In addition to enacting laws, the Special Rapporteur recommends that States establish and adequately resource human rights defender protection mechanisms, in consultation with civil society and with a number of functions: ‘Such mechanisms offer a centralised institution to monitor and report on the situation of defenders and coordinate state response to threats. In addition, they can make recommendations to reform laws and policies that conflict with the rights of defenders or place them at risk.’
According to the Special Rapporteur, such mechanisms can also play a role in combating impunity, with the report recommending that States, ‘develop a mechanism to investigate complaints on threats or violations against defenders in a prompt and effective manner and initiate appropriate disciplinary, civil and criminal proceedings against perpetrators, as part of systemic measures to prevent impunity for such acts’.
Through the report, the Special Rapporteur endorses a ‘holistic’ approach to the protection of defenders, engaging the responsibility of a range of actors. Key insights and recommendations included in the report and advocated by ISHR in this regard include that:
In addition to making concrete recommendations, the Special Rapporteur also articulates seven key principles for all stakeholders that he considers should inform and underpin all policies and practices to protect and support defenders, namely:
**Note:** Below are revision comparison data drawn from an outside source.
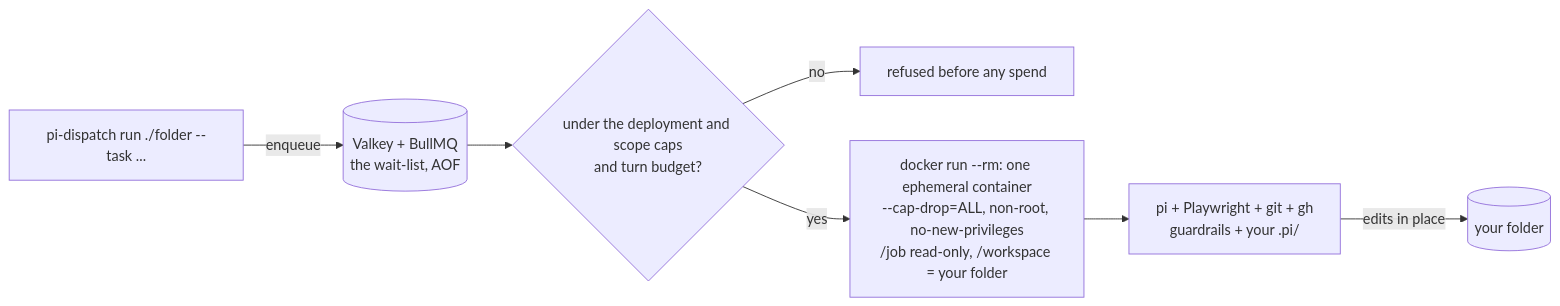
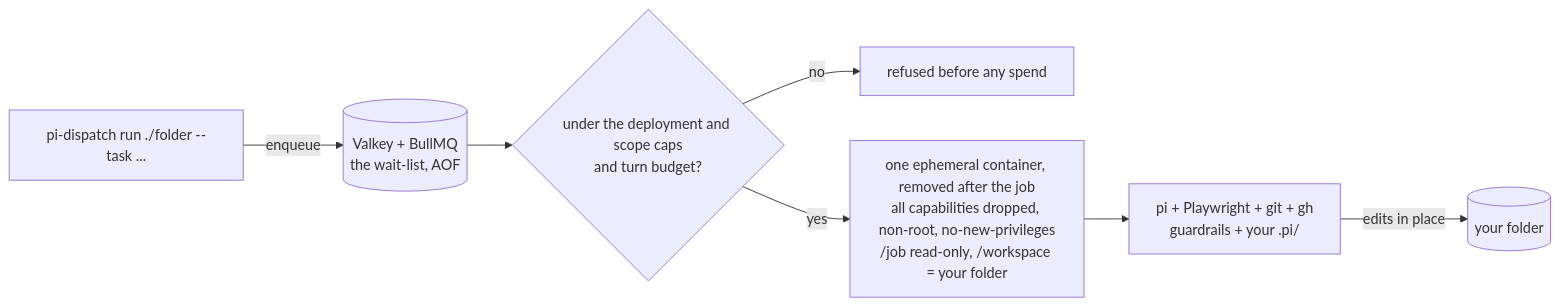
Before and after one commit to edgehero/pi-dispatch: the diagram in README.md, drawn with Mermaid. The commit also changed other lines of this file and 18 other files, not shown here.

````diff
--- a/README.md
+++ b/README.md
@@ -468,9 +268,9 @@
 ```mermaid
 flowchart LR
   CLI["pi-dispatch run ./folder --task ..."] -->|enqueue| Q[("Valkey + BullMQ<br/>the wait-list, AOF")]
   Q --> B{"under the deployment and scope caps<br/>and turn budget?"}
   B -->|no| STOP["refused before any spend"]
-  B -->|yes| C["docker run --rm: one ephemeral container<br/>--cap-drop=ALL, non-root, no-new-privileges<br/>/job read-only, /workspace = your folder"]
+  B -->|yes| C["one ephemeral container, removed after the job<br/>all capabilities dropped, non-root, no-new-privileges<br/>/job read-only, /workspace = your folder"]
   C --> PI["pi + Playwright + git + gh<br/>guardrails + your .pi/"]
   PI -->|"edits in place"| F[("your folder")]
 ```
````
The Special Rapporteur's report will be tabled and discussed at the 31st session of the UN Human Rights Council in Geneva on 3 March 2016. The Special Rapporteur, Michel Forst, will also participate in a high-level NGO side-event to discuss the report and, particularly, the situation and protection needs of defenders of economic, social and cultural rights, on 7 March 2016. Other panelists include former High Commissioner for Human Rights, Navi Pillay.